[PROVIDED MATERIAL — start]
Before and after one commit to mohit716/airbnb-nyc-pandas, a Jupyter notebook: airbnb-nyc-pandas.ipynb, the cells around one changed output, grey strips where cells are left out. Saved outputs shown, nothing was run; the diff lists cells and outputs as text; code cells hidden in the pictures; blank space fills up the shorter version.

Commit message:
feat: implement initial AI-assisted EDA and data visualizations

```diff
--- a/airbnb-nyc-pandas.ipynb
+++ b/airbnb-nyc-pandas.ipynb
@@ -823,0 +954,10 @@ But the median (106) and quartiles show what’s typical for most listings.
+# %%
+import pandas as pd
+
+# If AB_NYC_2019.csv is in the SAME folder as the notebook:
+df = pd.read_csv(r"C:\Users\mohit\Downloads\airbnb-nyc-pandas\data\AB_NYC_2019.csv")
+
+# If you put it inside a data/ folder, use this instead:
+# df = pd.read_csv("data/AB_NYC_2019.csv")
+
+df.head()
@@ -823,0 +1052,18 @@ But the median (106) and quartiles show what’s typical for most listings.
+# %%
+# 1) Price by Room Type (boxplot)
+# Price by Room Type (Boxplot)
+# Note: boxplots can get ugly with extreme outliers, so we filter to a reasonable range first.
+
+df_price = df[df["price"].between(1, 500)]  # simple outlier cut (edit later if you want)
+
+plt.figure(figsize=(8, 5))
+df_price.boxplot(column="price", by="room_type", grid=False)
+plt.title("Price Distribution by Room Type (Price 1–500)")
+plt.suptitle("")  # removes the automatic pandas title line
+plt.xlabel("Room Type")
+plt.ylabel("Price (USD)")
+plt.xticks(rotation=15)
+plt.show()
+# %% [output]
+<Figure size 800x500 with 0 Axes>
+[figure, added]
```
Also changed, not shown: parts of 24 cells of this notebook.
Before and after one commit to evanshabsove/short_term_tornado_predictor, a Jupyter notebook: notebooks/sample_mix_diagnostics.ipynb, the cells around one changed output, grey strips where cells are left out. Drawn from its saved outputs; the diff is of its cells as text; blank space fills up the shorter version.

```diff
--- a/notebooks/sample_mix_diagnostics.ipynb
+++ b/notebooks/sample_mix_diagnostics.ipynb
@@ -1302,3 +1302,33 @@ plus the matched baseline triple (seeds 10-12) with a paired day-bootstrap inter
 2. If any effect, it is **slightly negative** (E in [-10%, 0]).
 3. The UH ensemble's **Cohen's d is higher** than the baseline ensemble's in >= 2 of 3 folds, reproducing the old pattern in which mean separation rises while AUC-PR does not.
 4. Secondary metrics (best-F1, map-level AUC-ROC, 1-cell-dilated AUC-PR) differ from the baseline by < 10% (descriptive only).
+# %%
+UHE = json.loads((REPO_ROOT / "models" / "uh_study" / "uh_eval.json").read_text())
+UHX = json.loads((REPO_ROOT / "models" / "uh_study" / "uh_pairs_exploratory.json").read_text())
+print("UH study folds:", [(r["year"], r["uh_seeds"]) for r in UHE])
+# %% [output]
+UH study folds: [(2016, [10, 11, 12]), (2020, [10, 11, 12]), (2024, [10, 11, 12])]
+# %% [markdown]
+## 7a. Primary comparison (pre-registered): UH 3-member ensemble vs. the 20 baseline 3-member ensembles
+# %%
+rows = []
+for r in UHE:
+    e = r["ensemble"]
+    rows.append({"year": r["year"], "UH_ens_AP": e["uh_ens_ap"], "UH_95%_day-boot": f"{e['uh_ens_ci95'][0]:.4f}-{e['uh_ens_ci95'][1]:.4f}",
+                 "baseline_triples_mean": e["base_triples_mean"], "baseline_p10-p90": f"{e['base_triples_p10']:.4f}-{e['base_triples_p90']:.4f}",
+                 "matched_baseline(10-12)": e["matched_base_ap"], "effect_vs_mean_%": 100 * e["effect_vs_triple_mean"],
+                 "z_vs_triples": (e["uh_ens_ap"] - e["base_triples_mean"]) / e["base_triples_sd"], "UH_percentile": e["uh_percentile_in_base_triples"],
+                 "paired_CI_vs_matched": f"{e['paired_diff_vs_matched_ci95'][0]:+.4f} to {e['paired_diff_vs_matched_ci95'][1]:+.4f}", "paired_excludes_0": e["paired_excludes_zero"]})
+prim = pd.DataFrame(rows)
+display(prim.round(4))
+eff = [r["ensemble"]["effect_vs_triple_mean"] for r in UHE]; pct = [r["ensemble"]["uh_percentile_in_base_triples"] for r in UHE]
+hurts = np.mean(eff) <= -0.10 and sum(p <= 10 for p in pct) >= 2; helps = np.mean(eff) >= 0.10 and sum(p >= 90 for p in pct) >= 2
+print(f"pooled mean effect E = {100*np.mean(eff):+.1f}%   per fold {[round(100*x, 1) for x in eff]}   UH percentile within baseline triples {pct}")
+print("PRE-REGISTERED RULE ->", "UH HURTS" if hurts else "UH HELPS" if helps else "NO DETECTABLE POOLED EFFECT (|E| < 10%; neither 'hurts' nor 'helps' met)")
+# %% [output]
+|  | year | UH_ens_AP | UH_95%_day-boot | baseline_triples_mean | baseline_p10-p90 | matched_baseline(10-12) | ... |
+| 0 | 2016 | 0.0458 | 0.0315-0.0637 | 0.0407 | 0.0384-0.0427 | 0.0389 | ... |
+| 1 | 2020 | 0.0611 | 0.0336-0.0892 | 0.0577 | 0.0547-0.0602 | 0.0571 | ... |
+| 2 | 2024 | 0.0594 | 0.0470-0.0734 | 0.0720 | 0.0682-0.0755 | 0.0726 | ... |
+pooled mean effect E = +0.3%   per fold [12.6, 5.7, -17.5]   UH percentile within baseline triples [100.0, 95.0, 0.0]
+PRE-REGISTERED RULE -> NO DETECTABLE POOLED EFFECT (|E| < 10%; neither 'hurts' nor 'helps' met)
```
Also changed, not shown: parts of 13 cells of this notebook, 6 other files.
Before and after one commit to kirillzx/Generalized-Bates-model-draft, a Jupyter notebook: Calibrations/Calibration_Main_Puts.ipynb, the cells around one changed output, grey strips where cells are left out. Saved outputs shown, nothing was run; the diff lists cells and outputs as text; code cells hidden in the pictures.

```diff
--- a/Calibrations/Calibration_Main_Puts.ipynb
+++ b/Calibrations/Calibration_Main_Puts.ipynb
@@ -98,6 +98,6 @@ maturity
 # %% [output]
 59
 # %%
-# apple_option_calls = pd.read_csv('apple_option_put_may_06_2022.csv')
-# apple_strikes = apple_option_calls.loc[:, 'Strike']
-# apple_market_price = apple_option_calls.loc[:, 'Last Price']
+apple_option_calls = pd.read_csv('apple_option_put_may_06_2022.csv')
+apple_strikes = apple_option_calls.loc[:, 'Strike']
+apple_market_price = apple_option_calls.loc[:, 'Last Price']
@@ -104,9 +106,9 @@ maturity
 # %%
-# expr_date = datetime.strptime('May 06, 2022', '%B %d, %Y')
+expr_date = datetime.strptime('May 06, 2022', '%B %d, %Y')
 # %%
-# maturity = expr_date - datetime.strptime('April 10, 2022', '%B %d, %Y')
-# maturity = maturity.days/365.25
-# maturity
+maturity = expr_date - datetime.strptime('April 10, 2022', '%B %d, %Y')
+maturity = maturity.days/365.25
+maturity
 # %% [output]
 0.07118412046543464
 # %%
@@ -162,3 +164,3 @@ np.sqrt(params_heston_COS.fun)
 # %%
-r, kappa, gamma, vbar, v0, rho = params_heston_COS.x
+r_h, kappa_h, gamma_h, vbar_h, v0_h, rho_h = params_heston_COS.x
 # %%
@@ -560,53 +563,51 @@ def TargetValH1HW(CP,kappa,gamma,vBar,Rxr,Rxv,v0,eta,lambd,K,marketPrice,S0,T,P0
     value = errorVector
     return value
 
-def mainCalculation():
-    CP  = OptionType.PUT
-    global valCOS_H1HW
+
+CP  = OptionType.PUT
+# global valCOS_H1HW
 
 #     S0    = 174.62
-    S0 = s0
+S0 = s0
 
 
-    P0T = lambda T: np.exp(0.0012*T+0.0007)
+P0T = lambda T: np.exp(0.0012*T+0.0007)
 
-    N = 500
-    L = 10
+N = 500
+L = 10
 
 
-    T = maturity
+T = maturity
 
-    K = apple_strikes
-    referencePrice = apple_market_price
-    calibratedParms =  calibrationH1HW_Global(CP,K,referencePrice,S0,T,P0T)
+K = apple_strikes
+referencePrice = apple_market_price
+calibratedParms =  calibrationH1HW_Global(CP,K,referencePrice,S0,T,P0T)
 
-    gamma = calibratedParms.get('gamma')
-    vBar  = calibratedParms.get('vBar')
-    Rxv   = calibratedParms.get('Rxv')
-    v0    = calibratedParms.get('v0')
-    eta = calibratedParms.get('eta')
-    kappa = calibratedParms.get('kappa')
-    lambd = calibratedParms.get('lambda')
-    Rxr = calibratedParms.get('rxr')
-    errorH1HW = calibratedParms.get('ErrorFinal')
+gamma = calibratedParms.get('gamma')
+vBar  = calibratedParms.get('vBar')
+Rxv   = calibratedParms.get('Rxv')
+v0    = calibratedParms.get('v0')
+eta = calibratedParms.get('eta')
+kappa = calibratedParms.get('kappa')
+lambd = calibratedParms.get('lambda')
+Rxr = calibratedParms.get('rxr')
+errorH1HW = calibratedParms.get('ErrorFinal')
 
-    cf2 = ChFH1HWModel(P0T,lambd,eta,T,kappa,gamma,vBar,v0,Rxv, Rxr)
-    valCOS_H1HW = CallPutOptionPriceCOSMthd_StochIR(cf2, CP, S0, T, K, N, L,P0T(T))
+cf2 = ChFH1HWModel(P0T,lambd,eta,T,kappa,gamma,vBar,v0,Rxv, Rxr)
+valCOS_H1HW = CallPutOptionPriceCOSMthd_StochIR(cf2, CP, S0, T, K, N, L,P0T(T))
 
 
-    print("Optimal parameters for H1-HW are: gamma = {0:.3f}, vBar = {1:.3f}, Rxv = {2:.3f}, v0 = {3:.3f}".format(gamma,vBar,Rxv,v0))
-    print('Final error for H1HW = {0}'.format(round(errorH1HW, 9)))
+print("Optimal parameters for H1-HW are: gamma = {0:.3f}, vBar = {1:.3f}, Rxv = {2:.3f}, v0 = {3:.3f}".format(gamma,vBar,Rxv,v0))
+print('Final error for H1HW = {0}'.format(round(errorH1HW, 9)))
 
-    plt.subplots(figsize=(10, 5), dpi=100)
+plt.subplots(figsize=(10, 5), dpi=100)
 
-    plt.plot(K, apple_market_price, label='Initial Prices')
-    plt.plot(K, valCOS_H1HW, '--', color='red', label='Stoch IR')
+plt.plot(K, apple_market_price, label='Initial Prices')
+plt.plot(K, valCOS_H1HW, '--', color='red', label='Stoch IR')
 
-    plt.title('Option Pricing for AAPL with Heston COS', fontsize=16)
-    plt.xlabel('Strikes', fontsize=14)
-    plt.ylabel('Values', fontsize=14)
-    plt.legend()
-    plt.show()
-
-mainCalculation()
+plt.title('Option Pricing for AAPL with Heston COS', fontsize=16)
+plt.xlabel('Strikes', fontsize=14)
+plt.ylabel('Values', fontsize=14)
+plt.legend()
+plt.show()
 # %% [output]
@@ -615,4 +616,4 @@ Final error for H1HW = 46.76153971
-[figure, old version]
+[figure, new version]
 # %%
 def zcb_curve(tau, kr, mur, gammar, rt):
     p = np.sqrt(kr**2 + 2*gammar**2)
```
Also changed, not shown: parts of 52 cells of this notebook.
[PROVIDED MATERIAL — finish]
### WHAT YOU NEED TO DO:
Pick out and copy the lines of the entries that hold the string "RULE".

### YOUR RESPONSE:
+print("PRE-REGISTERED RULE ->", "UH HURTS" if hurts else "UH HELPS" if helps else "NO DETECTABLE POOLED EFFECT (|E| < 10%; neither 'hurts' nor 'helps' met)")
+PRE-REGISTERED RULE -> NO DETECTABLE POOLED EFFECT (|E| < 10%; neither 'hurts' nor 'helps' met)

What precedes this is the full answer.